I didn’t consider residential until someone at a liquor store asked if I did homes…which were a very different ball game.
Id probably build my business the same way again. Start with commercial and then build the residential. Commercial work is pretty easy to close. A tremendous amount of our residential work now comes from referrals.
So, My advice:
Set realistic goals about what you can accomplish. (example: 5 new commercial accounts a week and 1 home a day is very doable when your first starting out. Make a plan to support the goals and make it happen. I don’t think you need an entire business plan unless your looking for outside investors, but it would be wise to put a 3 month plan together.
A good window cleaning starter kit from WCR and a 20’ ladder will set you up for most homes.
Try to get more than everyone else is charging. You can always drop your price if they don’t bite right away. You’ll need the extra dough to hire help, purchase better gear and plan for rainy days.
Keep a log of your activities (cleaning/prospecting/marketing) so you can really understand the ratio of time: income.

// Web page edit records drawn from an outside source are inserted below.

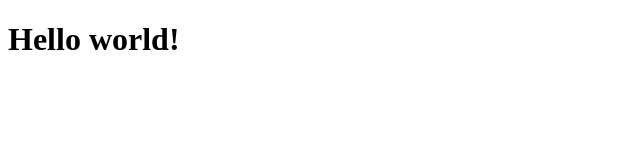
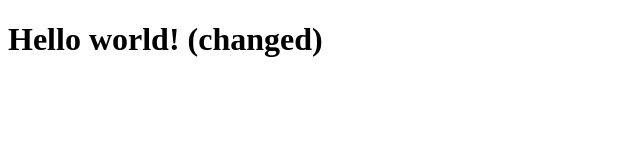
Before and after one commit to RossiniMaximo/vercel-intro, a plain HTML site: page public/index.html in a window 1280 px wide. Shown: the whole page, without its empty margins (0-640 px from the left). Drawn offline with Linux system fonts and the light colour scheme.

Commit message:
second commit

```diff
--- a/public/index.html
+++ b/public/index.html
@@ -8,6 +8,6 @@
     <script src="./index.js"></script>
   </head>
   <body>
-    <h1>Hello world!</h1>
+    <h1>Hello world! (changed)</h1>
   </body>
 </html>
```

You should be able to do $35-$40 an hour for residential when your starting out. After 10-15 homes you’ll be able to pull that up to a good $60-$90 an hour. That sounds like a lot, but its the minimum of what you need to generate in order to run a legitimate business.
Remember to track your time with non-revenue generating activities and factor them into your revenue report so you can truly see how much you are able to pay yourself an hour.
If you want to keep your business more than 2 years - make your tax payments and make them on time. Starting out you’ll be able to just pay quarterly but I strongly recommend getting in the habit of paying monthly. I’ve spent my tax collection money more than once and the fines are very stiff for late payments.
There is a tremendous amount of income potential in this business. By the end of my first full year I was able to get married in Las Vegas, buy a home, and add vehicle dedicated for window cleaning. I’ll be 4 years old in October and have 3 trucks, 2 office staff 6 full time window cleaners and half a dozen contractors across the nation. (Admittedly , half the size I had planned on in year 4)
And the last thing. The labor side of things can really suck sometimes. The smiles and appreciation from homeowners seeing the results of a well executed job are worth the headaches, exhaustion, cuts, bruises and bee-stings. Focus on the smiles!
Great post Ryan its full of things you should do to run a successful company.
[COLOR="#008080"]If you want to keep your business more than 2 years - make your tax payments and make them on time. Starting out you’ll be able to just pay quarterly but I strongly recommend getting in the habit of paying monthly. I’ve spent my tax collection money more than once and the fines are very stiff for late payments. [/COLOR] You could have not put it any better, [I][B]“they DON"T PLAY around”…[/B][/I]
Thank you so much for the feedback and the insight. Right now I have not began just in the process of ordering my equipment. I will be sure to stay on top of all my taxes once the income begans to roll in. I have all my papers to include Lic, EIN, and LLC papers. I want to do this the right way. I am now in the shooping market for becoming bonded and getting insurance. Srating a business is not easy especially when you are kicking out money for start up cost. But I am really looking forward to the fruit of my labor. Again thank you so much and continued success to you.